--- START ---

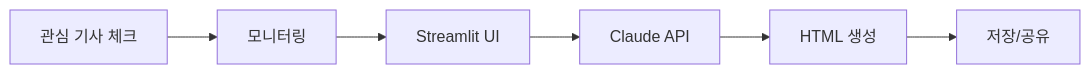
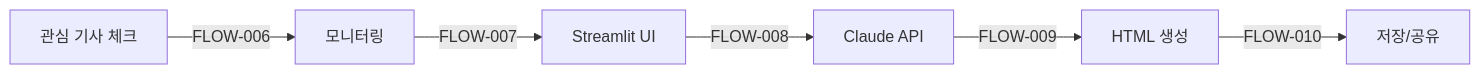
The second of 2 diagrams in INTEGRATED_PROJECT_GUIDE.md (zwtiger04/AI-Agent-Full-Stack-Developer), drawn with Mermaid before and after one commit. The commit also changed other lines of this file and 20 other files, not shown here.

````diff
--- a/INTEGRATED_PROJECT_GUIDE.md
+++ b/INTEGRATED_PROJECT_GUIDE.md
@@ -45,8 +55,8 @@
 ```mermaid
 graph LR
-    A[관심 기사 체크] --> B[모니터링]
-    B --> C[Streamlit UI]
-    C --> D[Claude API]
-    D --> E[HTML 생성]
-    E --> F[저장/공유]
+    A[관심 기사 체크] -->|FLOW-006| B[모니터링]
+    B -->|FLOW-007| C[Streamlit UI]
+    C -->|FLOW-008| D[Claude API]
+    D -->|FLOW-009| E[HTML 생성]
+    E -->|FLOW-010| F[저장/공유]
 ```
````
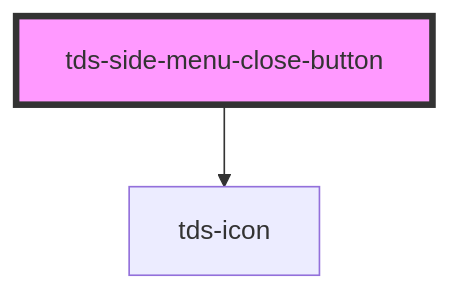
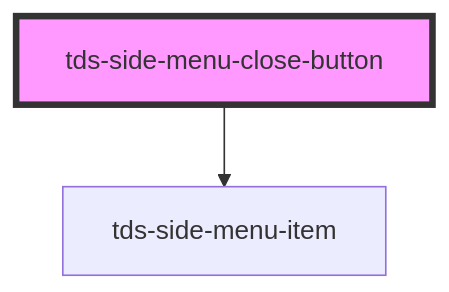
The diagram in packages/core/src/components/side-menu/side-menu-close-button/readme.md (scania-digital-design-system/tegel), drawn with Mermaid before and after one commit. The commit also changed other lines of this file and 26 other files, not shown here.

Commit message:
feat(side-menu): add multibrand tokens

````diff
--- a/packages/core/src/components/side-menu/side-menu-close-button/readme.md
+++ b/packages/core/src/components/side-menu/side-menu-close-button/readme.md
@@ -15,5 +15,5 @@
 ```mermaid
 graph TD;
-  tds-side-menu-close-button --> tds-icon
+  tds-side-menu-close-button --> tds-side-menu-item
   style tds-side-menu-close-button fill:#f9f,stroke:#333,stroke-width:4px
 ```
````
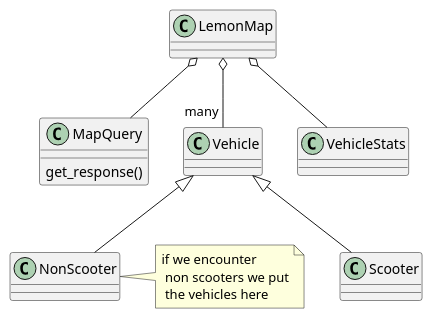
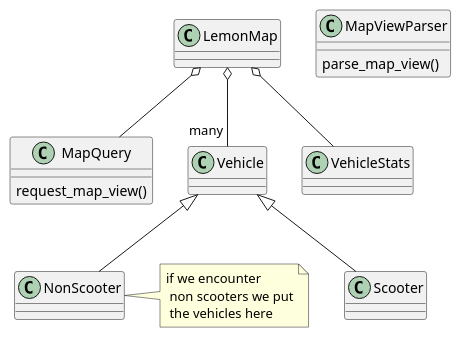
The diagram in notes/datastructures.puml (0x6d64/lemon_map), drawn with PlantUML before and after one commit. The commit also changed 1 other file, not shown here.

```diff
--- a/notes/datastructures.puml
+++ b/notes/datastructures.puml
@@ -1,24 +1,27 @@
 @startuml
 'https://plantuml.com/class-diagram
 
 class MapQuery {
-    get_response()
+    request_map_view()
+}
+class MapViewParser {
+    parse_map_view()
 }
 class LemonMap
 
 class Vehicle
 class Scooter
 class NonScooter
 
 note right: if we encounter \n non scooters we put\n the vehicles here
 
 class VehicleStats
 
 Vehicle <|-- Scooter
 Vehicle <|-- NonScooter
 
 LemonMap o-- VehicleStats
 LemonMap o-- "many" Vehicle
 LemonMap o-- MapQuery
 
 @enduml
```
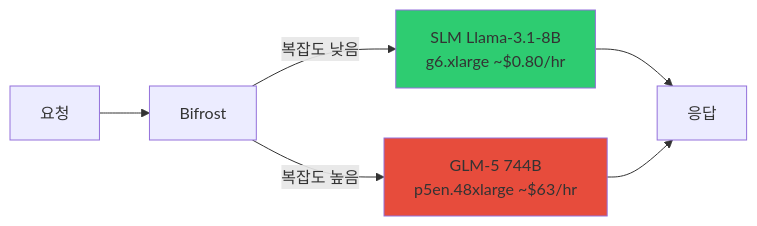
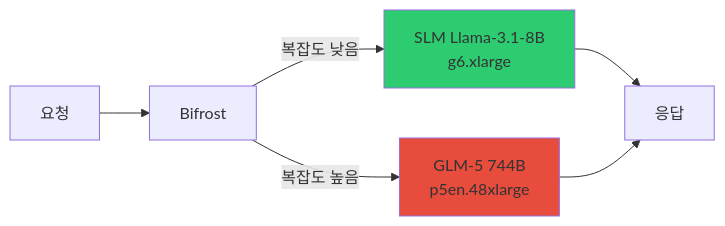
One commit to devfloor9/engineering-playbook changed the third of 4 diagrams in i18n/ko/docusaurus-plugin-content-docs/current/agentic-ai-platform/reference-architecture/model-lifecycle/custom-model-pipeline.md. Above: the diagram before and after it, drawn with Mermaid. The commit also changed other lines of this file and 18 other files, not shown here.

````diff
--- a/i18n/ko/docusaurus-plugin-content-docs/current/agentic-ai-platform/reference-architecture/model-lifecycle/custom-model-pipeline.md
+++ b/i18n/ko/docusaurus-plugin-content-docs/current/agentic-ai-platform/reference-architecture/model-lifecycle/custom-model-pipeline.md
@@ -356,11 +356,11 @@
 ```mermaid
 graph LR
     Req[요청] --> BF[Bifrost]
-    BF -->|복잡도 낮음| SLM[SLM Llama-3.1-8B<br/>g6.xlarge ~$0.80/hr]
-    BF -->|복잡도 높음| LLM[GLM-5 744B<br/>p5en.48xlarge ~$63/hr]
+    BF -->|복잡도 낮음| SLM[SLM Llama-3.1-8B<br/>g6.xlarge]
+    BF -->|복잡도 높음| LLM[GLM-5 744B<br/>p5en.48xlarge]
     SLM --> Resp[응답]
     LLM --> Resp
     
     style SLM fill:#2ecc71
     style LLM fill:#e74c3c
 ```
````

--- END ---
--- START ---

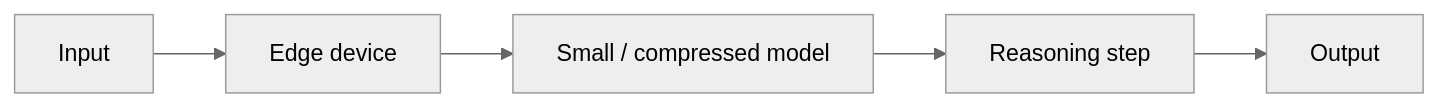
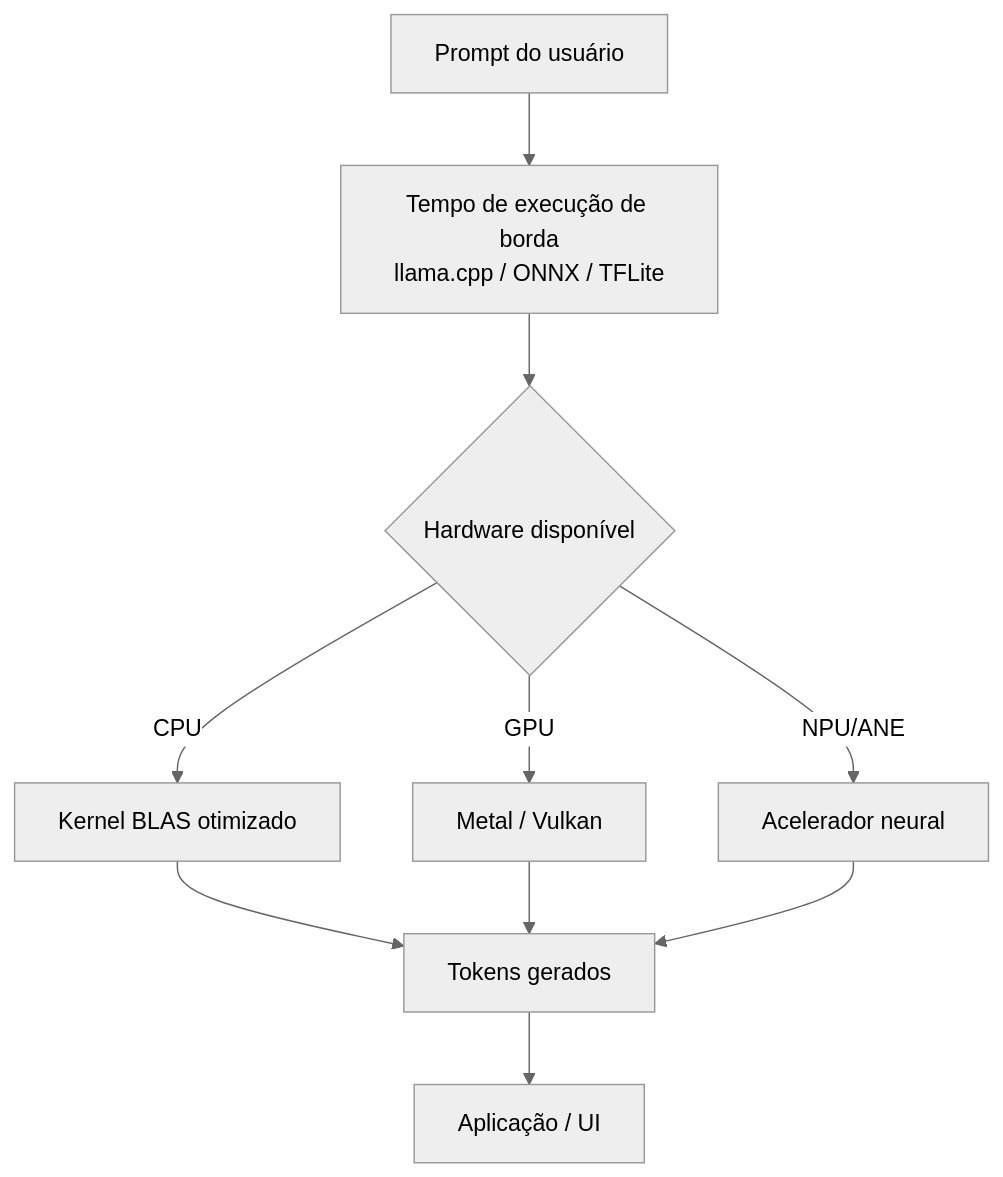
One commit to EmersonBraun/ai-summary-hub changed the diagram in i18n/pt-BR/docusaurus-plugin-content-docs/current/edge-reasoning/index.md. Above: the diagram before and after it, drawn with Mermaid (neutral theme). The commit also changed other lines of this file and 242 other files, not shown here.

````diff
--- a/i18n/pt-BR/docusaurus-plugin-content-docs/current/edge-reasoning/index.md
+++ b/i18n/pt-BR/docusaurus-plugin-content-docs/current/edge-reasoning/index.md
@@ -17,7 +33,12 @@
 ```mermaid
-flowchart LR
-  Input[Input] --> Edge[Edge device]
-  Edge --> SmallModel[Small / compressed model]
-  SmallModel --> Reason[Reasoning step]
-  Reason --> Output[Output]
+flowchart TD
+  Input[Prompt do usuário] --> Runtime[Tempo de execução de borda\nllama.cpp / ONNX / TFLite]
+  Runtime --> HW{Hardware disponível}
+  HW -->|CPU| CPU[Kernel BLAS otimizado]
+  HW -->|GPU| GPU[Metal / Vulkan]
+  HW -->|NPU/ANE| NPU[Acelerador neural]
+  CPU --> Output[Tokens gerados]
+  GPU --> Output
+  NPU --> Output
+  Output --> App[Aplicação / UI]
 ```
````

--- END ---

Go through the records and pull out each line that includes the word "docs".

One commit to devfloor9/engineering-playbook changed the third of 4 diagrams in i18n/ko/docusaurus-plugin-content-docs/current/agentic-ai-platform/reference-architecture/model-lifecycle/custom-model-pipeline.md. Above: the diagram before and after it, drawn with Mermaid. The commit also changed other lines of this file and 18 other files, not shown here.
--- a/i18n/ko/docusaurus-plugin-content-docs/current/agentic-ai-platform/reference-architecture/model-lifecycle/custom-model-pipeline.md
+++ b/i18n/ko/docusaurus-plugin-content-docs/current/agentic-ai-platform/reference-architecture/model-lifecycle/custom-model-pipeline.md
One commit to EmersonBraun/ai-summary-hub changed the diagram in i18n/pt-BR/docusaurus-plugin-content-docs/current/edge-reasoning/index.md. Above: the diagram before and after it, drawn with Mermaid (neutral theme). The commit also changed other lines of this file and 242 other files, not shown here.
--- a/i18n/pt-BR/docusaurus-plugin-content-docs/current/edge-reasoning/index.md
+++ b/i18n/pt-BR/docusaurus-plugin-content-docs/current/edge-reasoning/index.md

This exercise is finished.